Exercise brief:
Nothing may be left out or changed. Print every entry.

Given information:
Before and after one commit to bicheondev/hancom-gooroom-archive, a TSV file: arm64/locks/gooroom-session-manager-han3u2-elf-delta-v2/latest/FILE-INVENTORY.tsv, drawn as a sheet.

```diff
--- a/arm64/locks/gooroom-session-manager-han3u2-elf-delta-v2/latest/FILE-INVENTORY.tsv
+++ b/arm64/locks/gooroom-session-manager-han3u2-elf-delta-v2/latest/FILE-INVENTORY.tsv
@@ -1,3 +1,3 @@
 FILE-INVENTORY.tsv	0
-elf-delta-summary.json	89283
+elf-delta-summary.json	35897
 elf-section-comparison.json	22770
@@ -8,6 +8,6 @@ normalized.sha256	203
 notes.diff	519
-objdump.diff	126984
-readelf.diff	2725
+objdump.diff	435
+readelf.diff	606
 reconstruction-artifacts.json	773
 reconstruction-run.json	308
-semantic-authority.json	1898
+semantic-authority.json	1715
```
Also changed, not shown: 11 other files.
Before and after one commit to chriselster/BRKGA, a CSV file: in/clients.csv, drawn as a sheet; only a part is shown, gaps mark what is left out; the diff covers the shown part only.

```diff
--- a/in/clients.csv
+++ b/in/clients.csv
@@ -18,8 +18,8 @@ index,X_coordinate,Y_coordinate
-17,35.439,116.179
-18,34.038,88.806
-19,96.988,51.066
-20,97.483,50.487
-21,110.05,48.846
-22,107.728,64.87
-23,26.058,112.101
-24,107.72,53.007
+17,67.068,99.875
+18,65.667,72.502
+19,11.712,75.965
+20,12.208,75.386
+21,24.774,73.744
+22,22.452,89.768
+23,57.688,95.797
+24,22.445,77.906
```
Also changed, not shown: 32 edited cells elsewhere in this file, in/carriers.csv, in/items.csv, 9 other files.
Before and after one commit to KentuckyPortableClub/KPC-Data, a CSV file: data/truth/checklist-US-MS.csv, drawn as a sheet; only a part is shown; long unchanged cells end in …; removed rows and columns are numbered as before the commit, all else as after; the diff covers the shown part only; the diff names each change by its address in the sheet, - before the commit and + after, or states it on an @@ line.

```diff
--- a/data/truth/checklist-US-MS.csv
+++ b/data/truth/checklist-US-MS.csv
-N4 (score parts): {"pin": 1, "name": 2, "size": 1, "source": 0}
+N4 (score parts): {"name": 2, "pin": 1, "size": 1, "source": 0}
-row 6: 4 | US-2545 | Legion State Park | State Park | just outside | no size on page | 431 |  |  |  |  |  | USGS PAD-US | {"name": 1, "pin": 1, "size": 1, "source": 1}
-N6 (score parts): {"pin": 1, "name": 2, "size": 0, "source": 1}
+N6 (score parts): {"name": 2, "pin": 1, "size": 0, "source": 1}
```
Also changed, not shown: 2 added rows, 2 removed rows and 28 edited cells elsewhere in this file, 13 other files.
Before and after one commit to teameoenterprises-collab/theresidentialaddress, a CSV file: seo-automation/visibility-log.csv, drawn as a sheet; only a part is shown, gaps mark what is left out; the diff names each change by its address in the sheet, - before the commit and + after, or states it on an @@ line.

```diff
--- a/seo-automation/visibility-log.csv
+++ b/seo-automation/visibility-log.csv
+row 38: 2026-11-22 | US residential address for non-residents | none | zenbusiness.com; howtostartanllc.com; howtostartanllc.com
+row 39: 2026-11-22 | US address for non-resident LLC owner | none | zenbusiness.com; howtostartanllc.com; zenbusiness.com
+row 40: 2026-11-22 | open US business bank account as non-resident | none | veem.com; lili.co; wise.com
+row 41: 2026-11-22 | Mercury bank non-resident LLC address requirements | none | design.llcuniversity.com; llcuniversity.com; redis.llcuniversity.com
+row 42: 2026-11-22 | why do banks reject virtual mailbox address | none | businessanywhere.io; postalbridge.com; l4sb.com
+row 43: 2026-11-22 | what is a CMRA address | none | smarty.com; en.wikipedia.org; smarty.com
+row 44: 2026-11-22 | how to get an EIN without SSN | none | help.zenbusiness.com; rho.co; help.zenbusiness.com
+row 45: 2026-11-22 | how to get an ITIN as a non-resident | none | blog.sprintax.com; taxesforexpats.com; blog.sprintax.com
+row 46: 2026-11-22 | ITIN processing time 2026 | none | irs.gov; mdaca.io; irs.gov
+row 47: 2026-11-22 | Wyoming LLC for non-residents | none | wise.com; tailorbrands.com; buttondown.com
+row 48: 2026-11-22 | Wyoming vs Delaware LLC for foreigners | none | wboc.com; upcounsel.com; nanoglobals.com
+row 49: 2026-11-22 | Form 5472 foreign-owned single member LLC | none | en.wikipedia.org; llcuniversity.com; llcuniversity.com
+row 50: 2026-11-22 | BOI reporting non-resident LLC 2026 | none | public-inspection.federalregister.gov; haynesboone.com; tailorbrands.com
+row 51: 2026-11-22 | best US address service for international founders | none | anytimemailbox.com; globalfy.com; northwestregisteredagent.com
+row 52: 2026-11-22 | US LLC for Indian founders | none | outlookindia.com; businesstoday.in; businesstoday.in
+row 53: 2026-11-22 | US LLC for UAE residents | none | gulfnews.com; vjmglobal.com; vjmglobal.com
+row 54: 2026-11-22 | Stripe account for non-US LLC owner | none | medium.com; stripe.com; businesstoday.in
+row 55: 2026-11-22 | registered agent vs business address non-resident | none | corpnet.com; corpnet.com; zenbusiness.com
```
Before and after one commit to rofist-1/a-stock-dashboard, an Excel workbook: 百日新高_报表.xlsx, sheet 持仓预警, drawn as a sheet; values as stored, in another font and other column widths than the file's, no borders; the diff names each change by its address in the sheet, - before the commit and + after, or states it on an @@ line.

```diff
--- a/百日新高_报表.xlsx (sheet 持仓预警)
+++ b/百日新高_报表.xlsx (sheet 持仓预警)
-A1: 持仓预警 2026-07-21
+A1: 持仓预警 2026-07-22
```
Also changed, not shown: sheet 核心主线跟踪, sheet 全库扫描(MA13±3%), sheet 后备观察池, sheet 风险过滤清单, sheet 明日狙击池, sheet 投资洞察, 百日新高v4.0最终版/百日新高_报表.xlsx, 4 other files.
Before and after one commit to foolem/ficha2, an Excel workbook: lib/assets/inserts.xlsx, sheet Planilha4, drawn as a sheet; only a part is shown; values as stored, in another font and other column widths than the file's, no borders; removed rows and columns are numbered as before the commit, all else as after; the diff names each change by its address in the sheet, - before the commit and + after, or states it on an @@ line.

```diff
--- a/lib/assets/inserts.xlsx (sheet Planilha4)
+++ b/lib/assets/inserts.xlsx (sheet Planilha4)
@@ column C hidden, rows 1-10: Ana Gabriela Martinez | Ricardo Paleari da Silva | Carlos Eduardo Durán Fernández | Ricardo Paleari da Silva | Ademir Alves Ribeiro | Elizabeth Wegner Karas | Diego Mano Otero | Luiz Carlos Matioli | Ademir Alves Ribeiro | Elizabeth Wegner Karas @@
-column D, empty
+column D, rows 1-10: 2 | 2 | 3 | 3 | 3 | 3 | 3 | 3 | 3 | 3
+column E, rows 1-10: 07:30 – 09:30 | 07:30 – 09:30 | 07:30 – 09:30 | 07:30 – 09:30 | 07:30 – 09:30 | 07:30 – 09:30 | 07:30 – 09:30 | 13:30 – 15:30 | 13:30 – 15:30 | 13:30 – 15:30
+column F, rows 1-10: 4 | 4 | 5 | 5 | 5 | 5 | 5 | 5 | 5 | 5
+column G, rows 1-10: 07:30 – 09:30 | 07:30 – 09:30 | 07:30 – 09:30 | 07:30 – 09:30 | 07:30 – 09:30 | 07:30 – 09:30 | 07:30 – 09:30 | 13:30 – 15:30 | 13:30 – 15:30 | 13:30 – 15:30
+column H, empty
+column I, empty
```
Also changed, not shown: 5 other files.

Answer for the task:
Before and after one commit to bicheondev/hancom-gooroom-archive, a TSV file: arm64/locks/gooroom-session-manager-han3u2-elf-delta-v2/latest/FILE-INVENTORY.tsv, drawn as a sheet.

```diff
--- a/arm64/locks/gooroom-session-manager-han3u2-elf-delta-v2/latest/FILE-INVENTORY.tsv
+++ b/arm64/locks/gooroom-session-manager-han3u2-elf-delta-v2/latest/FILE-INVENTORY.tsv
@@ -1,3 +1,3 @@
 FILE-INVENTORY.tsv	0
-elf-delta-summary.json	89283
+elf-delta-summary.json	35897
 elf-section-comparison.json	22770
@@ -8,6 +8,6 @@ normalized.sha256	203
 notes.diff	519
-objdump.diff	126984
-readelf.diff	2725
+objdump.diff	435
+readelf.diff	606
 reconstruction-artifacts.json	773
 reconstruction-run.json	308
-semantic-authority.json	1898
+semantic-authority.json	1715
```
Also changed, not shown: 11 other files.
Before and after one commit to chriselster/BRKGA, a CSV file: in/clients.csv, drawn as a sheet; only a part is shown, gaps mark what is left out; the diff covers the shown part only.

```diff
--- a/in/clients.csv
+++ b/in/clients.csv
@@ -18,8 +18,8 @@ index,X_coordinate,Y_coordinate
-17,35.439,116.179
-18,34.038,88.806
-19,96.988,51.066
-20,97.483,50.487
-21,110.05,48.846
-22,107.728,64.87
-23,26.058,112.101
-24,107.72,53.007
+17,67.068,99.875
+18,65.667,72.502
+19,11.712,75.965
+20,12.208,75.386
+21,24.774,73.744
+22,22.452,89.768
+23,57.688,95.797
+24,22.445,77.906
```
Also changed, not shown: 32 edited cells elsewhere in this file, in/carriers.csv, in/items.csv, 9 other files.
Before and after one commit to KentuckyPortableClub/KPC-Data, a CSV file: data/truth/checklist-US-MS.csv, drawn as a sheet; only a part is shown; long unchanged cells end in …; removed rows and columns are numbered as before the commit, all else as after; the diff covers the shown part only; the diff names each change by its address in the sheet, - before the commit and + after, or states it on an @@ line.

```diff
--- a/data/truth/checklist-US-MS.csv
+++ b/data/truth/checklist-US-MS.csv
-N4 (score parts): {"pin": 1, "name": 2, "size": 1, "source": 0}
+N4 (score parts): {"name": 2, "pin": 1, "size": 1, "source": 0}
-row 6: 4 | US-2545 | Legion State Park | State Park | just outside | no size on page | 431 |  |  |  |  |  | USGS PAD-US | {"name": 1, "pin": 1, "size": 1, "source": 1}
-N6 (score parts): {"pin": 1, "name": 2, "size": 0, "source": 1}
+N6 (score parts): {"name": 2, "pin": 1, "size": 0, "source": 1}
```
Also changed, not shown: 2 added rows, 2 removed rows and 28 edited cells elsewhere in this file, 13 other files.
Before and after one commit to teameoenterprises-collab/theresidentialaddress, a CSV file: seo-automation/visibility-log.csv, drawn as a sheet; only a part is shown, gaps mark what is left out; the diff names each change by its address in the sheet, - before the commit and + after, or states it on an @@ line.

```diff
--- a/seo-automation/visibility-log.csv
+++ b/seo-automation/visibility-log.csv
+row 38: 2026-11-22 | US residential address for non-residents | none | zenbusiness.com; howtostartanllc.com; howtostartanllc.com
+row 39: 2026-11-22 | US address for non-resident LLC owner | none | zenbusiness.com; howtostartanllc.com; zenbusiness.com
+row 40: 2026-11-22 | open US business bank account as non-resident | none | veem.com; lili.co; wise.com
+row 41: 2026-11-22 | Mercury bank non-resident LLC address requirements | none | design.llcuniversity.com; llcuniversity.com; redis.llcuniversity.com
+row 42: 2026-11-22 | why do banks reject virtual mailbox address | none | businessanywhere.io; postalbridge.com; l4sb.com
+row 43: 2026-11-22 | what is a CMRA address | none | smarty.com; en.wikipedia.org; smarty.com
+row 44: 2026-11-22 | how to get an EIN without SSN | none | help.zenbusiness.com; rho.co; help.zenbusiness.com
+row 45: 2026-11-22 | how to get an ITIN as a non-resident | none | blog.sprintax.com; taxesforexpats.com; blog.sprintax.com
+row 46: 2026-11-22 | ITIN processing time 2026 | none | irs.gov; mdaca.io; irs.gov
+row 47: 2026-11-22 | Wyoming LLC for non-residents | none | wise.com; tailorbrands.com; buttondown.com
+row 48: 2026-11-22 | Wyoming vs Delaware LLC for foreigners | none | wboc.com; upcounsel.com; nanoglobals.com
+row 49: 2026-11-22 | Form 5472 foreign-owned single member LLC | none | en.wikipedia.org; llcuniversity.com; llcuniversity.com
+row 50: 2026-11-22 | BOI reporting non-resident LLC 2026 | none | public-inspection.federalregister.gov; haynesboone.com; tailorbrands.com
+row 51: 2026-11-22 | best US address service for international founders | none | anytimemailbox.com; globalfy.com; northwestregisteredagent.com
+row 52: 2026-11-22 | US LLC for Indian founders | none | outlookindia.com; businesstoday.in; businesstoday.in
+row 53: 2026-11-22 | US LLC for UAE residents | none | gulfnews.com; vjmglobal.com; vjmglobal.com
+row 54: 2026-11-22 | Stripe account for non-US LLC owner | none | medium.com; stripe.com; businesstoday.in
+row 55: 2026-11-22 | registered agent vs business address non-resident | none | corpnet.com; corpnet.com; zenbusiness.com
```
Before and after one commit to rofist-1/a-stock-dashboard, an Excel workbook: 百日新高_报表.xlsx, sheet 持仓预警, drawn as a sheet; values as stored, in another font and other column widths than the file's, no borders; the diff names each change by its address in the sheet, - before the commit and + after, or states it on an @@ line.

```diff
--- a/百日新高_报表.xlsx (sheet 持仓预警)
+++ b/百日新高_报表.xlsx (sheet 持仓预警)
-A1: 持仓预警 2026-07-21
+A1: 持仓预警 2026-07-22
```
Also changed, not shown: sheet 核心主线跟踪, sheet 全库扫描(MA13±3%), sheet 后备观察池, sheet 风险过滤清单, sheet 明日狙击池, sheet 投资洞察, 百日新高v4.0最终版/百日新高_报表.xlsx, 4 other files.
Before and after one commit to foolem/ficha2, an Excel workbook: lib/assets/inserts.xlsx, sheet Planilha4, drawn as a sheet; only a part is shown; values as stored, in another font and other column widths than the file's, no borders; removed rows and columns are numbered as before the commit, all else as after; the diff names each change by its address in the sheet, - before the commit and + after, or states it on an @@ line.

```diff
--- a/lib/assets/inserts.xlsx (sheet Planilha4)
+++ b/lib/assets/inserts.xlsx (sheet Planilha4)
@@ column C hidden, rows 1-10: Ana Gabriela Martinez | Ricardo Paleari da Silva | Carlos Eduardo Durán Fernández | Ricardo Paleari da Silva | Ademir Alves Ribeiro | Elizabeth Wegner Karas | Diego Mano Otero | Luiz Carlos Matioli | Ademir Alves Ribeiro | Elizabeth Wegner Karas @@
-column D, empty
+column D, rows 1-10: 2 | 2 | 3 | 3 | 3 | 3 | 3 | 3 | 3 | 3
+column E, rows 1-10: 07:30 – 09:30 | 07:30 – 09:30 | 07:30 – 09:30 | 07:30 – 09:30 | 07:30 – 09:30 | 07:30 – 09:30 | 07:30 – 09:30 | 13:30 – 15:30 | 13:30 – 15:30 | 13:30 – 15:30
+column F, rows 1-10: 4 | 4 | 5 | 5 | 5 | 5 | 5 | 5 | 5 | 5
+column G, rows 1-10: 07:30 – 09:30 | 07:30 – 09:30 | 07:30 – 09:30 | 07:30 – 09:30 | 07:30 – 09:30 | 07:30 – 09:30 | 07:30 – 09:30 | 13:30 – 15:30 | 13:30 – 15:30 | 13:30 – 15:30
+column H, empty
+column I, empty
```
Also changed, not shown: 5 other files.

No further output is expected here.